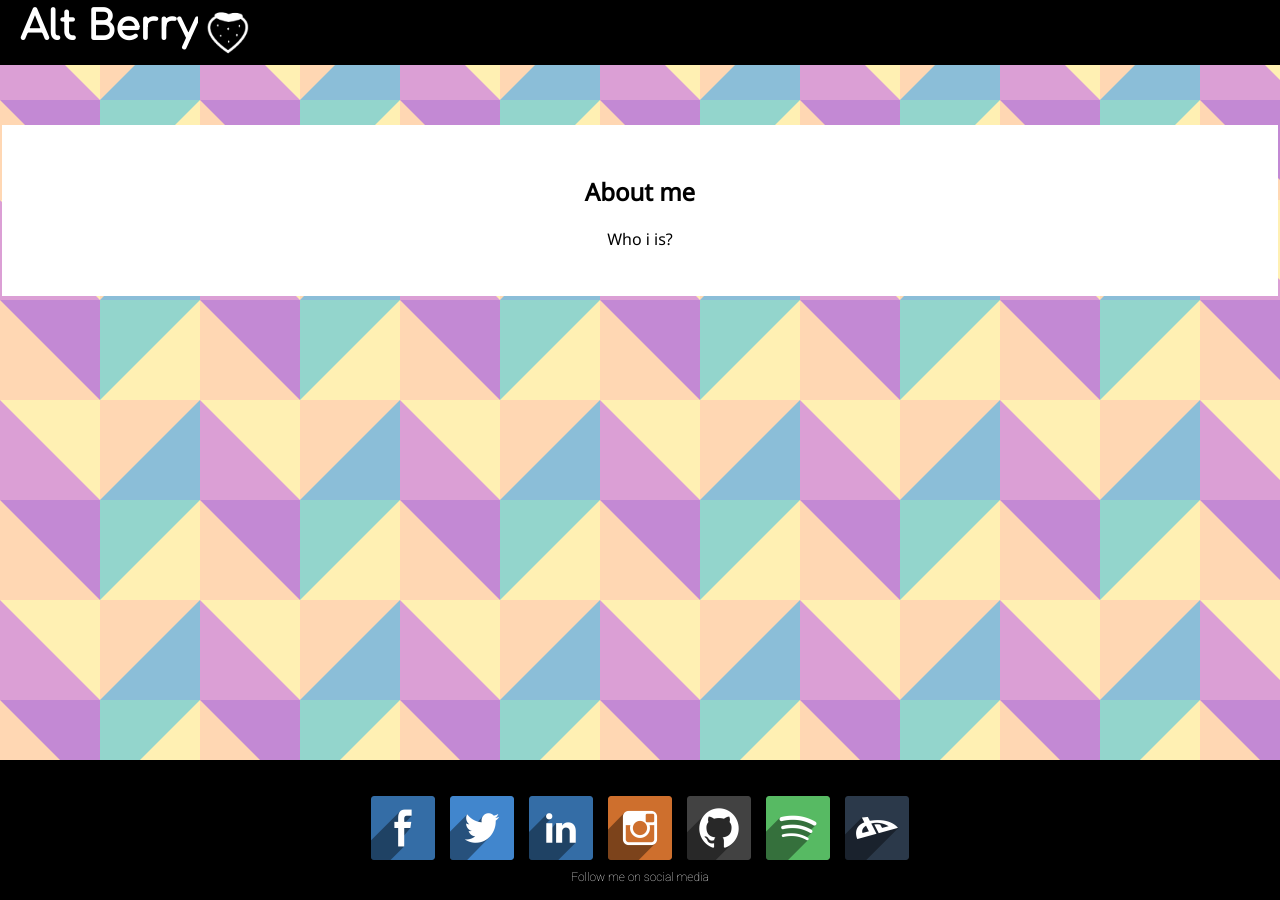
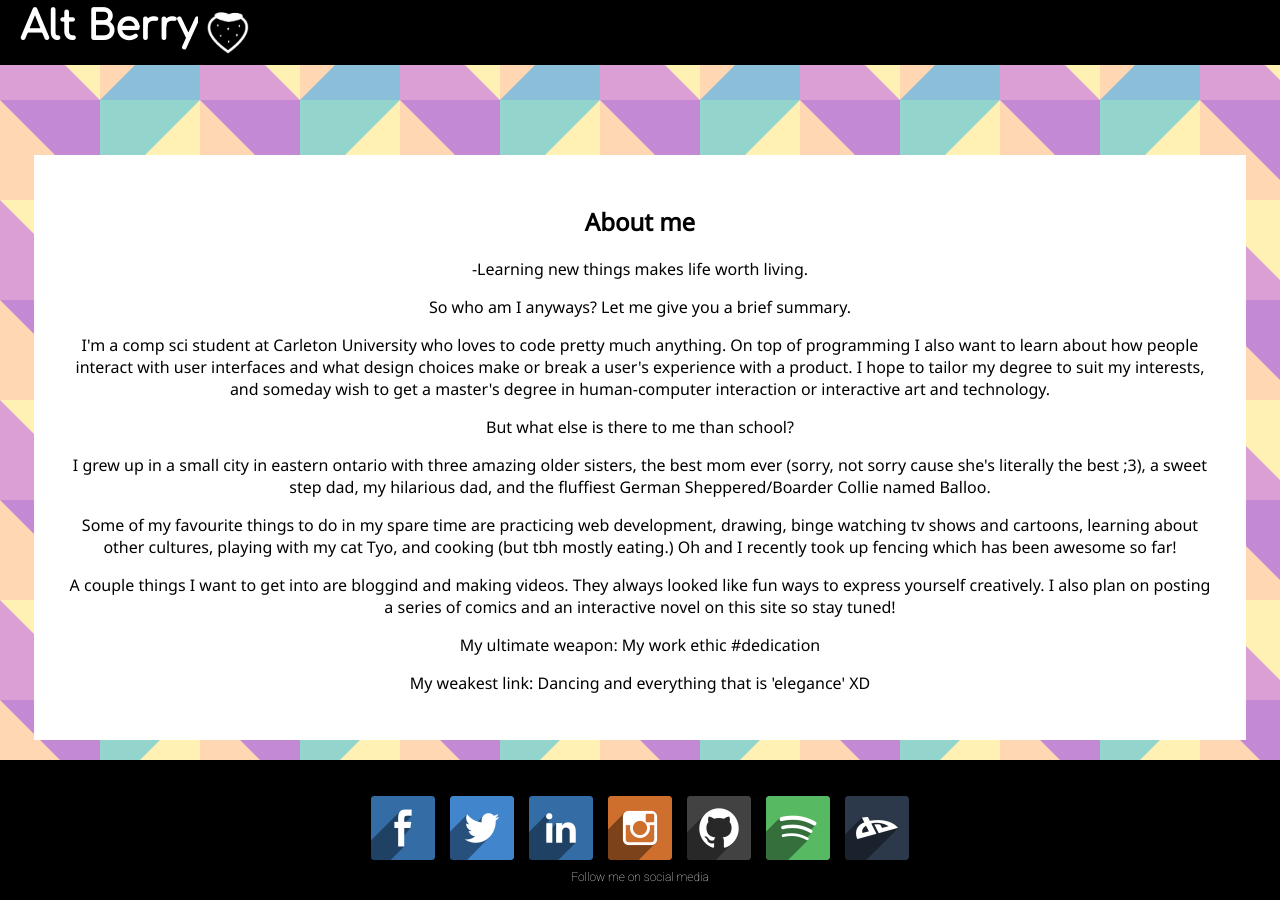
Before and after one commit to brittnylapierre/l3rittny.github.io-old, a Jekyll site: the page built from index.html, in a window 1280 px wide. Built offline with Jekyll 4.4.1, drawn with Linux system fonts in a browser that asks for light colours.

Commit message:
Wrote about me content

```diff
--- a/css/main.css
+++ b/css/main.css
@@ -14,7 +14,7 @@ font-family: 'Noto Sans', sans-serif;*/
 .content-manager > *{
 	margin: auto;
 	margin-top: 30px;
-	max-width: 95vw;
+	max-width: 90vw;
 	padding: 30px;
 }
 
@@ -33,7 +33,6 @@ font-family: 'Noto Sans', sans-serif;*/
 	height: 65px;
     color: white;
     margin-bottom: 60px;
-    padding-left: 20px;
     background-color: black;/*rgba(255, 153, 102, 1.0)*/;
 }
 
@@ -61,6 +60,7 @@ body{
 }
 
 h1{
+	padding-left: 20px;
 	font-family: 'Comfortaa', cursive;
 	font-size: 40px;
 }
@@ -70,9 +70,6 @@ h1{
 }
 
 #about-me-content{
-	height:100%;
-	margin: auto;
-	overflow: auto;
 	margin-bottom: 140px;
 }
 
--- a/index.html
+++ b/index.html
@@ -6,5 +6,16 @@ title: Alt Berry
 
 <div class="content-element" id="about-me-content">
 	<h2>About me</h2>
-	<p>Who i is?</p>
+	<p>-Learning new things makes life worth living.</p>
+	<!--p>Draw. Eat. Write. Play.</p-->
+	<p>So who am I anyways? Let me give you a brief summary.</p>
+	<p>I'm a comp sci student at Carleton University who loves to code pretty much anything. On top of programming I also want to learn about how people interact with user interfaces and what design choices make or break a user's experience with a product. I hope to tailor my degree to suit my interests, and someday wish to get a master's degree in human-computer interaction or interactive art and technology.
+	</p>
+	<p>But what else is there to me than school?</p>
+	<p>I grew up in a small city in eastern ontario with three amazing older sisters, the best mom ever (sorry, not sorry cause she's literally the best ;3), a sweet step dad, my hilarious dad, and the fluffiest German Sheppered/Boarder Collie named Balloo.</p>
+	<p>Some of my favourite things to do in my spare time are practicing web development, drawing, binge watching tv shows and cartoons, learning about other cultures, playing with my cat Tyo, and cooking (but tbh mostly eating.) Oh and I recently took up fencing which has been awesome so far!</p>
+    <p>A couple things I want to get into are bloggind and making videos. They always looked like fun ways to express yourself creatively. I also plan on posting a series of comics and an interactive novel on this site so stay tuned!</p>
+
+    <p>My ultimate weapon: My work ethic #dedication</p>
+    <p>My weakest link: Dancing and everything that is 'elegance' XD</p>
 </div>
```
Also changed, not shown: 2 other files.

# # # #

# [Aim of the task]
Your answer must be an exact copy of every entry, with the pictures left out.

# [Answer]
Before and after one commit to brittnylapierre/l3rittny.github.io-old, a Jekyll site: the page built from index.html, in a window 1280 px wide. Built offline with Jekyll 4.4.1, drawn with Linux system fonts in a browser that asks for light colours.

Commit message:
Wrote about me content

```diff
--- a/css/main.css
+++ b/css/main.css
@@ -14,7 +14,7 @@ font-family: 'Noto Sans', sans-serif;*/
 .content-manager > *{
 	margin: auto;
 	margin-top: 30px;
-	max-width: 95vw;
+	max-width: 90vw;
 	padding: 30px;
 }
 
@@ -33,7 +33,6 @@ font-family: 'Noto Sans', sans-serif;*/
 	height: 65px;
     color: white;
     margin-bottom: 60px;
-    padding-left: 20px;
     background-color: black;/*rgba(255, 153, 102, 1.0)*/;
 }
 
@@ -61,6 +60,7 @@ body{
 }
 
 h1{
+	padding-left: 20px;
 	font-family: 'Comfortaa', cursive;
 	font-size: 40px;
 }
@@ -70,9 +70,6 @@ h1{
 }
 
 #about-me-content{
-	height:100%;
-	margin: auto;
-	overflow: auto;
 	margin-bottom: 140px;
 }
 
--- a/index.html
+++ b/index.html
@@ -6,5 +6,16 @@ title: Alt Berry
 
 <div class="content-element" id="about-me-content">
 	<h2>About me</h2>
-	<p>Who i is?</p>
+	<p>-Learning new things makes life worth living.</p>
+	<!--p>Draw. Eat. Write. Play.</p-->
+	<p>So who am I anyways? Let me give you a brief summary.</p>
+	<p>I'm a comp sci student at Carleton University who loves to code pretty much anything. On top of programming I also want to learn about how people interact with user interfaces and what design choices make or break a user's experience with a product. I hope to tailor my degree to suit my interests, and someday wish to get a master's degree in human-computer interaction or interactive art and technology.
+	</p>
+	<p>But what else is there to me than school?</p>
+	<p>I grew up in a small city in eastern ontario with three amazing older sisters, the best mom ever (sorry, not sorry cause she's literally the best ;3), a sweet step dad, my hilarious dad, and the fluffiest German Sheppered/Boarder Collie named Balloo.</p>
+	<p>Some of my favourite things to do in my spare time are practicing web development, drawing, binge watching tv shows and cartoons, learning about other cultures, playing with my cat Tyo, and cooking (but tbh mostly eating.) Oh and I recently took up fencing which has been awesome so far!</p>
+    <p>A couple things I want to get into are bloggind and making videos. They always looked like fun ways to express yourself creatively. I also plan on posting a series of comics and an interactive novel on this site so stay tuned!</p>
+
+    <p>My ultimate weapon: My work ethic #dedication</p>
+    <p>My weakest link: Dancing and everything that is 'elegance' XD</p>
 </div>
```
Also changed, not shown: 2 other files.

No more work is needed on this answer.